## DATASET RECORDS
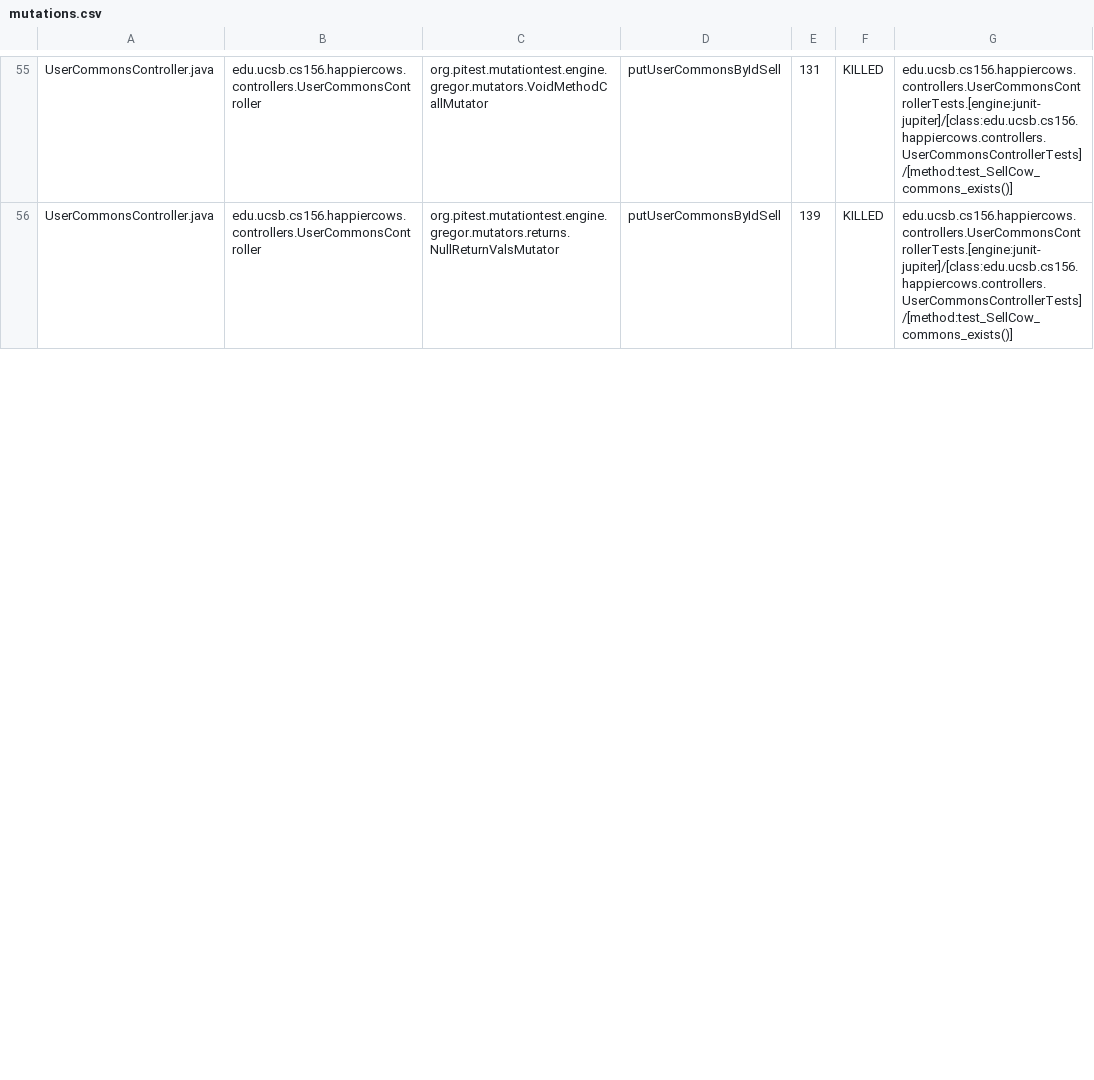
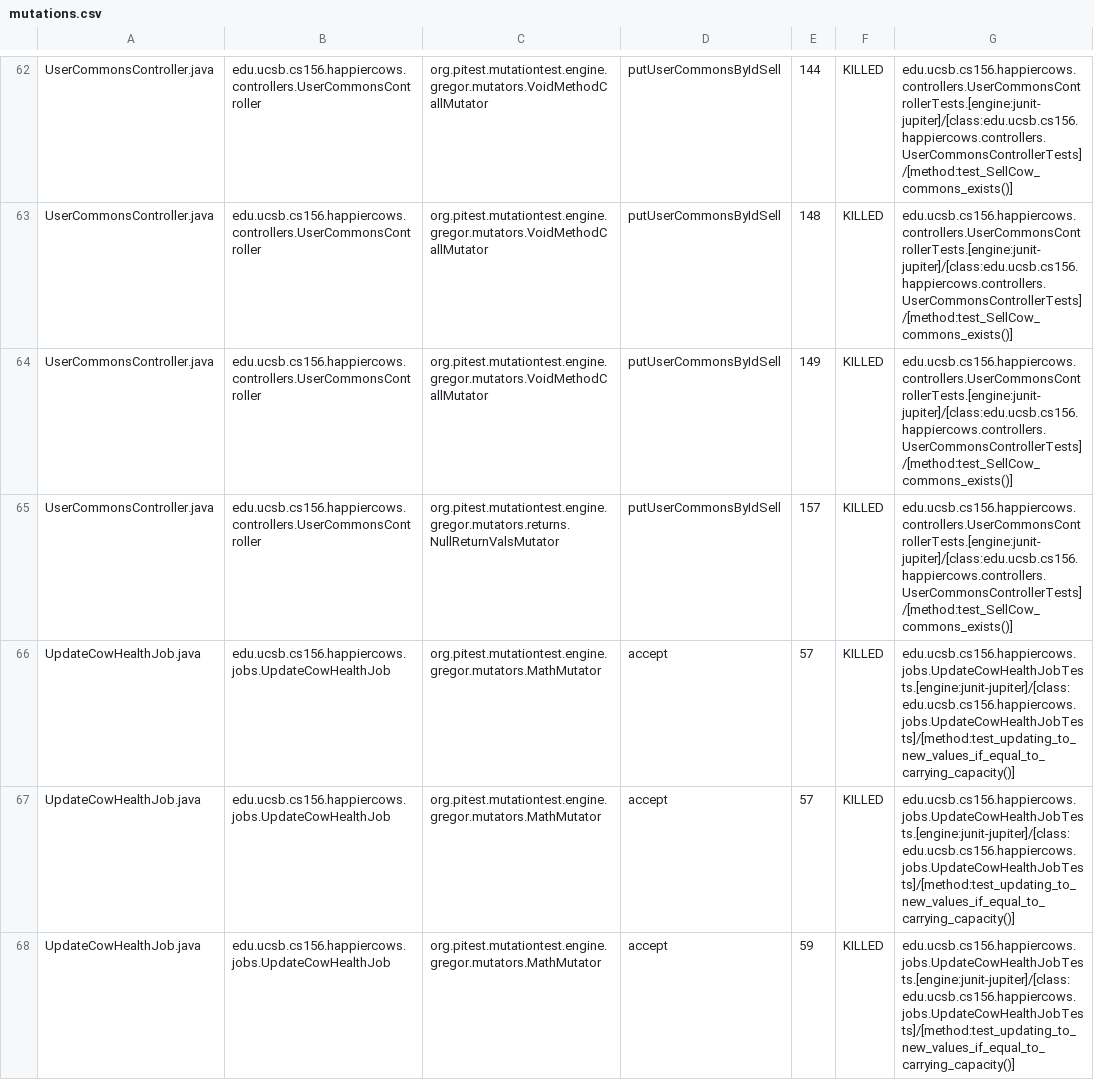
Before and after one commit to ucsb-cs156-s23/proj-happycows-s23-6pm-3, a CSV file: pitest/mutations.csv, drawn as a sheet; only a part is shown, gaps mark what is left out; addresses are those after the commit; the diff covers the shown part only; the diff names each change by its address in the sheet, - before the commit and + after, or states it on an @@ line.

Commit message:
Deploying to gh-pages from @ ucsb-cs156-s23/proj-happycows-s23-6pm-3@7f60ec3cfac07bb48c8197459fa886a9d06474b6 🚀

```diff
--- a/pitest/mutations.csv
+++ b/pitest/mutations.csv
-E62: 131
+E62: 144
+row 63: UserCommonsController.java | edu.ucsb.cs156.happiercows.controllers.UserCommonsController | org.pitest.mutationtest.engine.gregor.mutators.VoidMethodCallMutator | putUserCommonsByIdSell | 148 | KILLED | edu.ucsb.cs156.happiercows.controllers.UserCommonsControllerTests.[engine:junit-jupiter]/[class:edu.ucsb.cs156.happiercows.controllers.UserCommonsControllerTests]/[method:test_SellCow_commons_exists()]
+row 64: UserCommonsController.java | edu.ucsb.cs156.happiercows.controllers.UserCommonsController | org.pitest.mutationtest.engine.gregor.mutators.VoidMethodCallMutator | putUserCommonsByIdSell | 149 | KILLED | edu.ucsb.cs156.happiercows.controllers.UserCommonsControllerTests.[engine:junit-jupiter]/[class:edu.ucsb.cs156.happiercows.controllers.UserCommonsControllerTests]/[method:test_SellCow_commons_exists()]
-E65: 139
+E65: 157
+row 66: UpdateCowHealthJob.java | edu.ucsb.cs156.happiercows.jobs.UpdateCowHealthJob | org.pitest.mutationtest.engine.gregor.mutators.MathMutator | accept | 57 | KILLED | edu.ucsb.cs156.happiercows.jobs.UpdateCowHealthJobTests.[engine:junit-jupiter]/[class:edu.ucsb.cs156.happiercows.jobs.UpdateCowHealthJobTests]/[method:test_updating_to_new_values_if_equal_to_carrying_capacity()]
+row 67: UpdateCowHealthJob.java | edu.ucsb.cs156.happiercows.jobs.UpdateCowHealthJob | org.pitest.mutationtest.engine.gregor.mutators.MathMutator | accept | 57 | KILLED | edu.ucsb.cs156.happiercows.jobs.UpdateCowHealthJobTests.[engine:junit-jupiter]/[class:edu.ucsb.cs156.happiercows.jobs.UpdateCowHealthJobTests]/[method:test_updating_to_new_values_if_equal_to_carrying_capacity()]
+row 68: UpdateCowHealthJob.java | edu.ucsb.cs156.happiercows.jobs.UpdateCowHealthJob | org.pitest.mutationtest.engine.gregor.mutators.MathMutator | accept | 59 | KILLED | edu.ucsb.cs156.happiercows.jobs.UpdateCowHealthJobTests.[engine:junit-jupiter]/[class:edu.ucsb.cs156.happiercows.jobs.UpdateCowHealthJobTests]/[method:test_updating_to_new_values_if_equal_to_carrying_capacity()]
```
Also changed, not shown: 8 added rows and 48 edited cells elsewhere in this file, 26 other files.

## WORK TASK
If a record contains a picture, drop the picture and repeat the rest exactly.

## TASK OUTPUT
Before and after one commit to ucsb-cs156-s23/proj-happycows-s23-6pm-3, a CSV file: pitest/mutations.csv, drawn as a sheet; only a part is shown, gaps mark what is left out; addresses are those after the commit; the diff covers the shown part only; the diff names each change by its address in the sheet, - before the commit and + after, or states it on an @@ line.

Commit message:
Deploying to gh-pages from @ ucsb-cs156-s23/proj-happycows-s23-6pm-3@7f60ec3cfac07bb48c8197459fa886a9d06474b6 🚀

```diff
--- a/pitest/mutations.csv
+++ b/pitest/mutations.csv
-E62: 131
+E62: 144
+row 63: UserCommonsController.java | edu.ucsb.cs156.happiercows.controllers.UserCommonsController | org.pitest.mutationtest.engine.gregor.mutators.VoidMethodCallMutator | putUserCommonsByIdSell | 148 | KILLED | edu.ucsb.cs156.happiercows.controllers.UserCommonsControllerTests.[engine:junit-jupiter]/[class:edu.ucsb.cs156.happiercows.controllers.UserCommonsControllerTests]/[method:test_SellCow_commons_exists()]
+row 64: UserCommonsController.java | edu.ucsb.cs156.happiercows.controllers.UserCommonsController | org.pitest.mutationtest.engine.gregor.mutators.VoidMethodCallMutator | putUserCommonsByIdSell | 149 | KILLED | edu.ucsb.cs156.happiercows.controllers.UserCommonsControllerTests.[engine:junit-jupiter]/[class:edu.ucsb.cs156.happiercows.controllers.UserCommonsControllerTests]/[method:test_SellCow_commons_exists()]
-E65: 139
+E65: 157
+row 66: UpdateCowHealthJob.java | edu.ucsb.cs156.happiercows.jobs.UpdateCowHealthJob | org.pitest.mutationtest.engine.gregor.mutators.MathMutator | accept | 57 | KILLED | edu.ucsb.cs156.happiercows.jobs.UpdateCowHealthJobTests.[engine:junit-jupiter]/[class:edu.ucsb.cs156.happiercows.jobs.UpdateCowHealthJobTests]/[method:test_updating_to_new_values_if_equal_to_carrying_capacity()]
+row 67: UpdateCowHealthJob.java | edu.ucsb.cs156.happiercows.jobs.UpdateCowHealthJob | org.pitest.mutationtest.engine.gregor.mutators.MathMutator | accept | 57 | KILLED | edu.ucsb.cs156.happiercows.jobs.UpdateCowHealthJobTests.[engine:junit-jupiter]/[class:edu.ucsb.cs156.happiercows.jobs.UpdateCowHealthJobTests]/[method:test_updating_to_new_values_if_equal_to_carrying_capacity()]
+row 68: UpdateCowHealthJob.java | edu.ucsb.cs156.happiercows.jobs.UpdateCowHealthJob | org.pitest.mutationtest.engine.gregor.mutators.MathMutator | accept | 59 | KILLED | edu.ucsb.cs156.happiercows.jobs.UpdateCowHealthJobTests.[engine:junit-jupiter]/[class:edu.ucsb.cs156.happiercows.jobs.UpdateCowHealthJobTests]/[method:test_updating_to_new_values_if_equal_to_carrying_capacity()]
```
Also changed, not shown: 8 added rows and 48 edited cells elsewhere in this file, 26 other files.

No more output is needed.